Saved entries

----

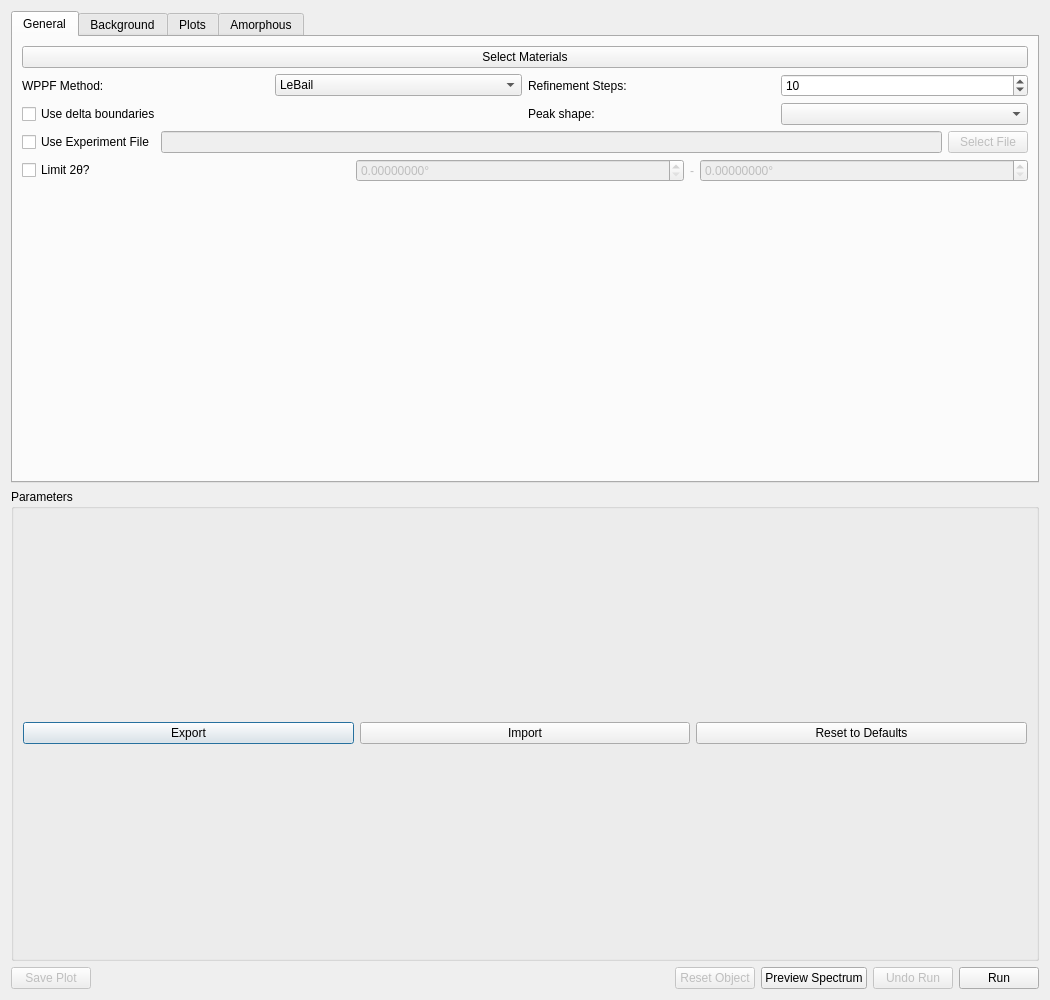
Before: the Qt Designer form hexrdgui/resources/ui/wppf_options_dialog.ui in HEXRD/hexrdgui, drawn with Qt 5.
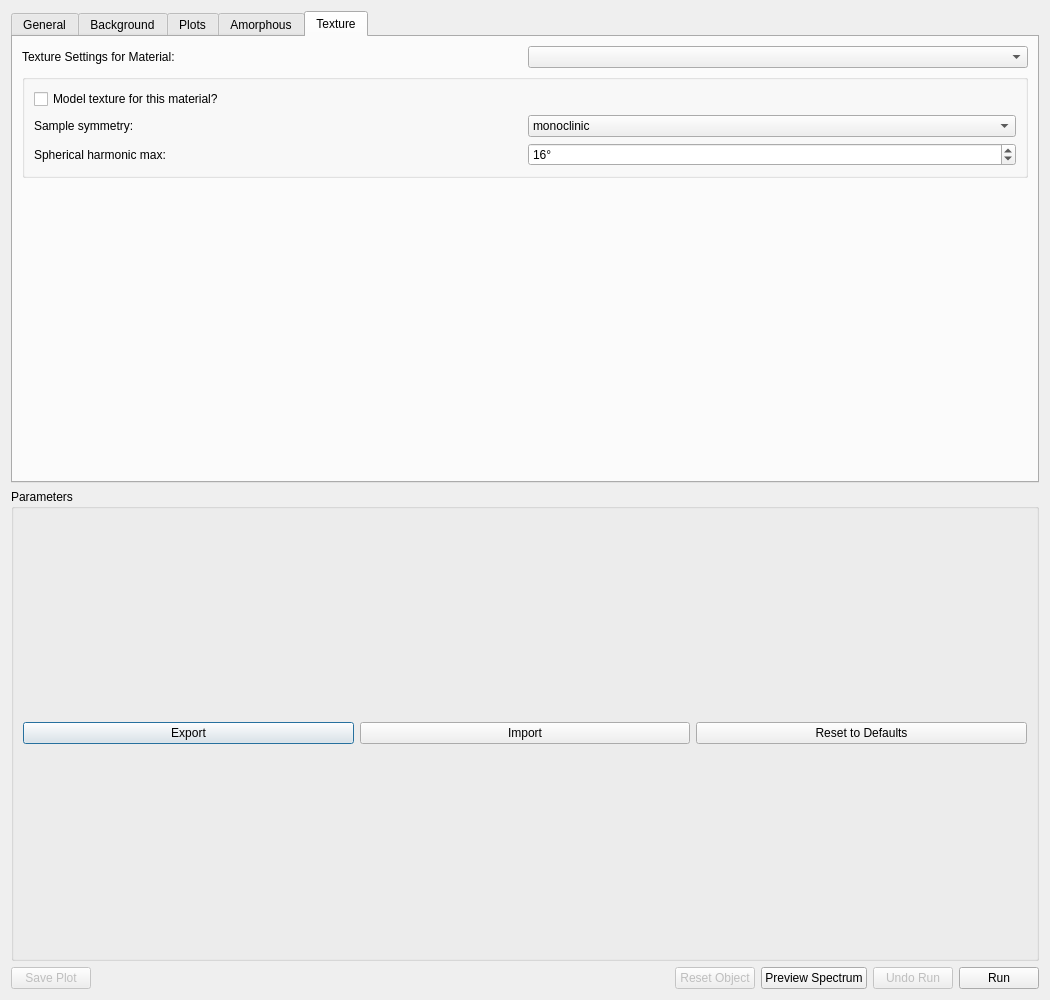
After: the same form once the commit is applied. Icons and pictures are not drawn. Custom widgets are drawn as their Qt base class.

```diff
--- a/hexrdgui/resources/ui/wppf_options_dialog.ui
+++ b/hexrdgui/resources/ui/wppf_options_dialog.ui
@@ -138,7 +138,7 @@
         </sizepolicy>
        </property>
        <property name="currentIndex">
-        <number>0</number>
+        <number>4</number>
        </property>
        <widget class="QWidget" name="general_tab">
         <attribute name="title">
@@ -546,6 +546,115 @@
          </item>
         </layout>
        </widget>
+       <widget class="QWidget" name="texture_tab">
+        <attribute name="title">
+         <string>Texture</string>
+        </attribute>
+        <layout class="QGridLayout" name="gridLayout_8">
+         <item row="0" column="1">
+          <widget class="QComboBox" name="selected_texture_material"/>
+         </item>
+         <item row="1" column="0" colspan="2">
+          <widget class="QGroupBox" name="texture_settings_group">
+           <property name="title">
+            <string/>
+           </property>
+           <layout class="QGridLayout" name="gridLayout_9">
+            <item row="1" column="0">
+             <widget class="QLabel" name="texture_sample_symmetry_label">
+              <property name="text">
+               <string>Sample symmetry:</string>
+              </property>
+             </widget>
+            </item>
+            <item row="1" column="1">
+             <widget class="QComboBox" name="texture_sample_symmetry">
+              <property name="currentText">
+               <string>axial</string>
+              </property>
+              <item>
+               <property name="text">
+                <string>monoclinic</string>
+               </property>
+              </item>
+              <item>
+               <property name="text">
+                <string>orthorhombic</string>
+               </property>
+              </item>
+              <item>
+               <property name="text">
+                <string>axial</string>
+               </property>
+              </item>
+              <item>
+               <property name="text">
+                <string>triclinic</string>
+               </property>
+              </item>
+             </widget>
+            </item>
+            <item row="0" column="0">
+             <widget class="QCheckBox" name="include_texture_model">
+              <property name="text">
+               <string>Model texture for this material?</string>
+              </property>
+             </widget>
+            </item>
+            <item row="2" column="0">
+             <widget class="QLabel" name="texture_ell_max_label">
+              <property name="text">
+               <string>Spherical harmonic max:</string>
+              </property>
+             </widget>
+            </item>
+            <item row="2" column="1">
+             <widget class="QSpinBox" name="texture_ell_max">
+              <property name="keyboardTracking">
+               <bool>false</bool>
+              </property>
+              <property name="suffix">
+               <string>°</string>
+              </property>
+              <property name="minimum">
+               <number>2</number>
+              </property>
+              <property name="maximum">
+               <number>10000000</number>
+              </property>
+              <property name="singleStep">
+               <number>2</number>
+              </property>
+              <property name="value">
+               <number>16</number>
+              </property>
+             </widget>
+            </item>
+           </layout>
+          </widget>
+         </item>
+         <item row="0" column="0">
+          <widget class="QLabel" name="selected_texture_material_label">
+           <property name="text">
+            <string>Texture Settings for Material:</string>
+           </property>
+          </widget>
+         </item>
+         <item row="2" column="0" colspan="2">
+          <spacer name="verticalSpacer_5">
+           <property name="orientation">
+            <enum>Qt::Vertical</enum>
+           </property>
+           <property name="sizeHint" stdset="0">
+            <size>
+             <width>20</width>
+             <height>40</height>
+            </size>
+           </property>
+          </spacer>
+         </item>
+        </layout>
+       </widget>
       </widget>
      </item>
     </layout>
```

----

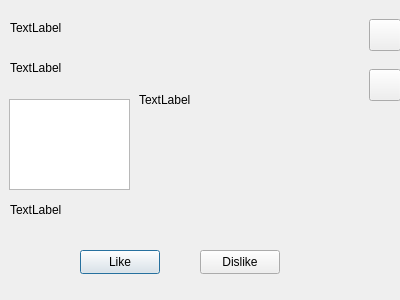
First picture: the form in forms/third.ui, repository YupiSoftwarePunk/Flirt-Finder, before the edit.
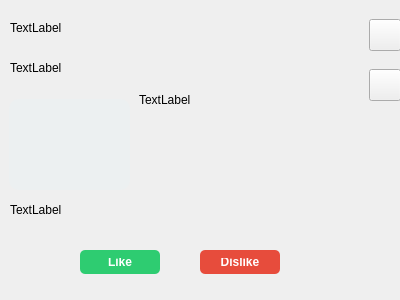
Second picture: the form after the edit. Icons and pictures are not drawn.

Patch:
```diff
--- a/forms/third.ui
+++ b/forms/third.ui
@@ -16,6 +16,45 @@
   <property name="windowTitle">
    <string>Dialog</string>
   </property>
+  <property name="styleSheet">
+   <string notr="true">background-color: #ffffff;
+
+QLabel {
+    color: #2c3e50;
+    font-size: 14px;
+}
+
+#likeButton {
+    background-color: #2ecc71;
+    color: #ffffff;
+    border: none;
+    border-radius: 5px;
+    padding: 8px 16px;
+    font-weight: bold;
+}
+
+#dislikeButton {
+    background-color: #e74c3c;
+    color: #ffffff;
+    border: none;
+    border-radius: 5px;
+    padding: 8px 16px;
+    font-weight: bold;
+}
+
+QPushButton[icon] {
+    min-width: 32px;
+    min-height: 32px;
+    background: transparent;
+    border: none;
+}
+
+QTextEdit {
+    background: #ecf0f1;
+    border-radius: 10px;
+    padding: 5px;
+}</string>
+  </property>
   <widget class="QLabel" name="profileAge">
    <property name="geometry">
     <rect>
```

----

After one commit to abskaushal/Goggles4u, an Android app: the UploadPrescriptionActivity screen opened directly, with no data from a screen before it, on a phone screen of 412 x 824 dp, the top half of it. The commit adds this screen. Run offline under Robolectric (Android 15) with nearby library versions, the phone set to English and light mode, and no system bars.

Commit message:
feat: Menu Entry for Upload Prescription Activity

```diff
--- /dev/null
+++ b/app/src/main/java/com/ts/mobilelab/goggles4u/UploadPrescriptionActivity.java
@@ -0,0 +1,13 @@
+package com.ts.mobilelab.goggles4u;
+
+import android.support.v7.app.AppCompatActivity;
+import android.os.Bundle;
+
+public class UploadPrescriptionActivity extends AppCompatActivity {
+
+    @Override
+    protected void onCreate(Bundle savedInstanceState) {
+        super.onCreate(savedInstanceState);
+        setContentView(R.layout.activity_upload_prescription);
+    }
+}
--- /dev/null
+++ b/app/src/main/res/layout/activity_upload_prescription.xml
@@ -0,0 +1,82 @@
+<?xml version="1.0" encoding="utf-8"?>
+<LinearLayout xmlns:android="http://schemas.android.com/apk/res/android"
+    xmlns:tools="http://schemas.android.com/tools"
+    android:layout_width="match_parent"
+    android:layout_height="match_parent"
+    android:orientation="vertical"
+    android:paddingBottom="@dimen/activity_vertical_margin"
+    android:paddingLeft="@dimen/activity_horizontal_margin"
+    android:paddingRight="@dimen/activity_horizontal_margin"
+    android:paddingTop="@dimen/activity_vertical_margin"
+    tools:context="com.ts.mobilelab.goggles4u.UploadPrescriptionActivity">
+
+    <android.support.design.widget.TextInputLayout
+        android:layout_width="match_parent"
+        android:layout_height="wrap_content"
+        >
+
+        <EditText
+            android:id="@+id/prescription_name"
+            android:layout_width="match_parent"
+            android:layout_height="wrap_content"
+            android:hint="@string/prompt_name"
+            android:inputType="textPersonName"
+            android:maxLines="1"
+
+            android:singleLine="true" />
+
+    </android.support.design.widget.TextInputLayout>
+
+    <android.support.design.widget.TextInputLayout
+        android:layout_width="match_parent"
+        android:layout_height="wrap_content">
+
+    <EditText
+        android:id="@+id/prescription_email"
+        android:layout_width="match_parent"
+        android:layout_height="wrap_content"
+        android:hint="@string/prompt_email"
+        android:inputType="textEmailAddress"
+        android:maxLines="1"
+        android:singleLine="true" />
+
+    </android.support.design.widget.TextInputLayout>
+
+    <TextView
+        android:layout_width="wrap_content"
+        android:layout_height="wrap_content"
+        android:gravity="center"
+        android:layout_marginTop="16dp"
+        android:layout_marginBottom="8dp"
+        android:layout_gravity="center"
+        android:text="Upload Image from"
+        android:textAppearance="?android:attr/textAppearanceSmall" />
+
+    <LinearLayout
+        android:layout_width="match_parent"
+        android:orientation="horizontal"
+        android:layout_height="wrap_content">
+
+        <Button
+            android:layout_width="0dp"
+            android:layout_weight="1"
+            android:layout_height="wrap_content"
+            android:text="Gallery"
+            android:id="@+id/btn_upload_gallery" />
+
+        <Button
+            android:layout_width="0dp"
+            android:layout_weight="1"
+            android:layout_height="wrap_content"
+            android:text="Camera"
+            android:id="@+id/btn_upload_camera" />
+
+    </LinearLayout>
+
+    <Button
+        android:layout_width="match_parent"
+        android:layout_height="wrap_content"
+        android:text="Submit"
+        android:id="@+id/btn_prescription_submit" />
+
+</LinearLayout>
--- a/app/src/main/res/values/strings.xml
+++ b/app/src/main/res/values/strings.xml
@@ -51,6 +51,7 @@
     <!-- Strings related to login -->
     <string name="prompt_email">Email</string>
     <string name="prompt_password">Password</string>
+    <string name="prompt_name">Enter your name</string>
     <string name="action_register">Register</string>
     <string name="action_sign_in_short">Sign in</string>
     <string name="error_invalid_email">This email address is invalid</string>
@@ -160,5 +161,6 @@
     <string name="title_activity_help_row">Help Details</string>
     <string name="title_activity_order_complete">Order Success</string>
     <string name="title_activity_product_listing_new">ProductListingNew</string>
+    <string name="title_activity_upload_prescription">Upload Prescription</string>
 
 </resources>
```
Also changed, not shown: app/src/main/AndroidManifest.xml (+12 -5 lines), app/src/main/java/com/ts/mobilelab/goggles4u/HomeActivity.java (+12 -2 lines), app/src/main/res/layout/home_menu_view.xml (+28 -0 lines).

----

Scan the entries above for the word "third". Report the lines that hold it.

First picture: the form in forms/third.ui, repository YupiSoftwarePunk/Flirt-Finder, before the edit.
--- a/forms/third.ui
+++ b/forms/third.ui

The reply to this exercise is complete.